The British government will give its communities minister the power to directly approve shale gas permits, removing decision-making from local politicians who have in the past months blocked the progress of Britain’s first such wells.
In late June, local government officials in northwest England rejected two applications to carry out hydraulic fracturing, known as fracking, saying the projects would be too noisy and blight the landscape.
New rules, applicable immediately, will allow government intervention to approve or reject permits and will also mean appeals involving shale gas projects will be given priority.
Shale gas developer Cuadrilla Resources, whose applications were rejected in June, has already decided to appeal against its permit refusals.
Delays to the planning process had been too long, Secretary of State for Energy and Climate Change Amber Rudd told BBC TV on Thursday.

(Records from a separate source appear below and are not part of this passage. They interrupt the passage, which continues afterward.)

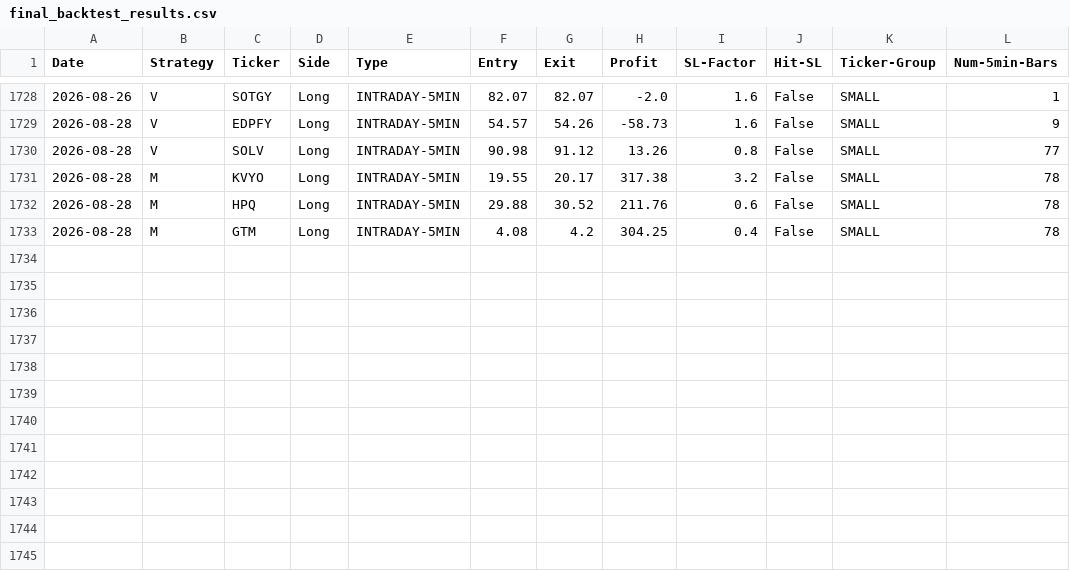
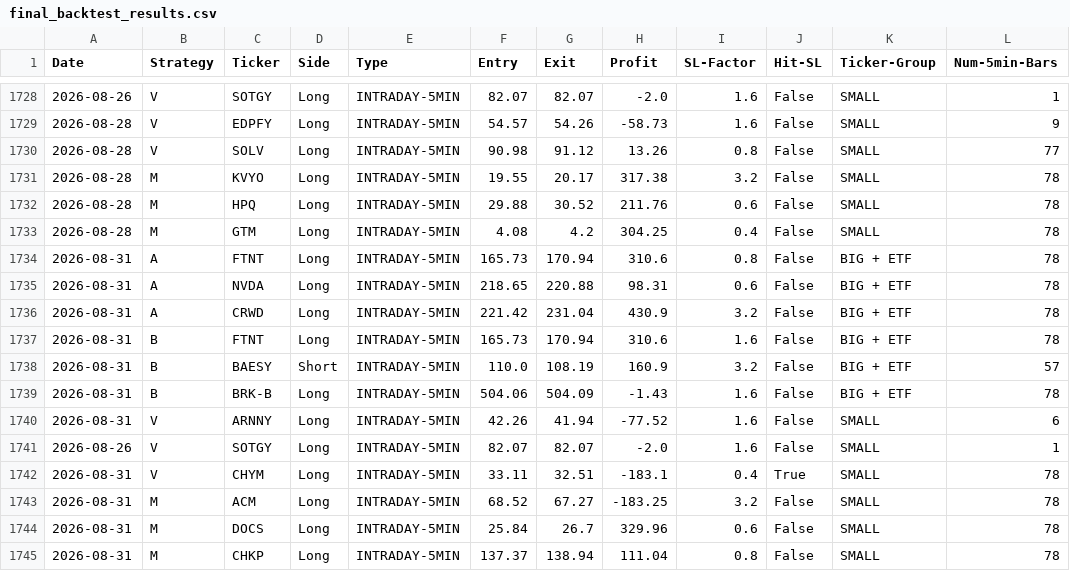
Before and after one commit to pollcerny-sudo/trading-agent-bot, a CSV file: final_backtest_results.csv, drawn as a sheet; only a part is shown, gaps mark what is left out.

```diff
--- a/final_backtest_results.csv
+++ b/final_backtest_results.csv
@@ -1733 +1733,13 @@ Date,Strategy,Ticker,Side,Type,Entry,Exit,Profit,SL-Factor,Hit-SL,Ticker-Group,N
 2026-08-28,M,GTM,Long,INTRADAY-5MIN,4.08,4.2,304.25,0.4,False,SMALL,78
+2026-08-31,A,FTNT,Long,INTRADAY-5MIN,165.73,170.94,310.6,0.8,False,BIG + ETF,78
+2026-08-31,A,NVDA,Long,INTRADAY-5MIN,218.65,220.88,98.31,0.6,False,BIG + ETF,78
+2026-08-31,A,CRWD,Long,INTRADAY-5MIN,221.42,231.04,430.9,3.2,False,BIG + ETF,78
+2026-08-31,B,FTNT,Long,INTRADAY-5MIN,165.73,170.94,310.6,1.6,False,BIG + ETF,78
+2026-08-31,B,BAESY,Short,INTRADAY-5MIN,110.0,108.19,160.9,3.2,False,BIG + ETF,57
+2026-08-31,B,BRK-B,Long,INTRADAY-5MIN,504.06,504.09,-1.43,1.6,False,BIG + ETF,78
+2026-08-31,V,ARNNY,Long,INTRADAY-5MIN,42.26,41.94,-77.52,1.6,False,SMALL,6
+2026-08-26,V,SOTGY,Long,INTRADAY-5MIN,82.07,82.07,-2.0,1.6,False,SMALL,1
+2026-08-31,V,CHYM,Long,INTRADAY-5MIN,33.11,32.51,-183.1,0.4,True,SMALL,78
+2026-08-31,M,ACM,Long,INTRADAY-5MIN,68.52,67.27,-183.25,3.2,False,SMALL,78
+2026-08-31,M,DOCS,Long,INTRADAY-5MIN,25.84,26.7,329.96,0.6,False,SMALL,78
+2026-08-31,M,CHKP,Long,INTRADAY-5MIN,137.37,138.94,111.04,0.8,False,SMALL,78
```
Also changed, not shown: 2 other files.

“Local authorities are still going to be very much involved, but the Secretary for State for communities and local government will now have a increased role in making sure they stick to the planning timetable,” she added.
The government also said it would present proposals later this year to create a sovereignwealth fund from returns generated from shale gas production.
Shale developer IGas Energy said the move gave clarity on the timetable for determining planning decisions for shale oil and gas exploration.
Pro-business groups also welcomed the decision, saying it would help get shale gas projects up and running.
Britain is estimated to have substantial amounts of shale gas trapped in underground rocks and the government has been supportive of developing these reserves to counter declining North Sea oil and gas output.
However, progress has been slow because of opposition by local residents and environmental campaigners. Some are concerned about groundwater contamination from chemicals used in the process, while others fear the potential impact on property prices or tourism.
Some environmental groups said the government’s decision would shut out local communities from crucial decisions.
The government has treated onshore wind power differently. In May, it said it plans to transfer consenting power for large onshore wind from the energy minister to local planning authorities in England.
Labour’s Shadow Secretary of State for Energy and Climate Change, Caroline Flint, said this showed the government was “clearly guilty of double standards”.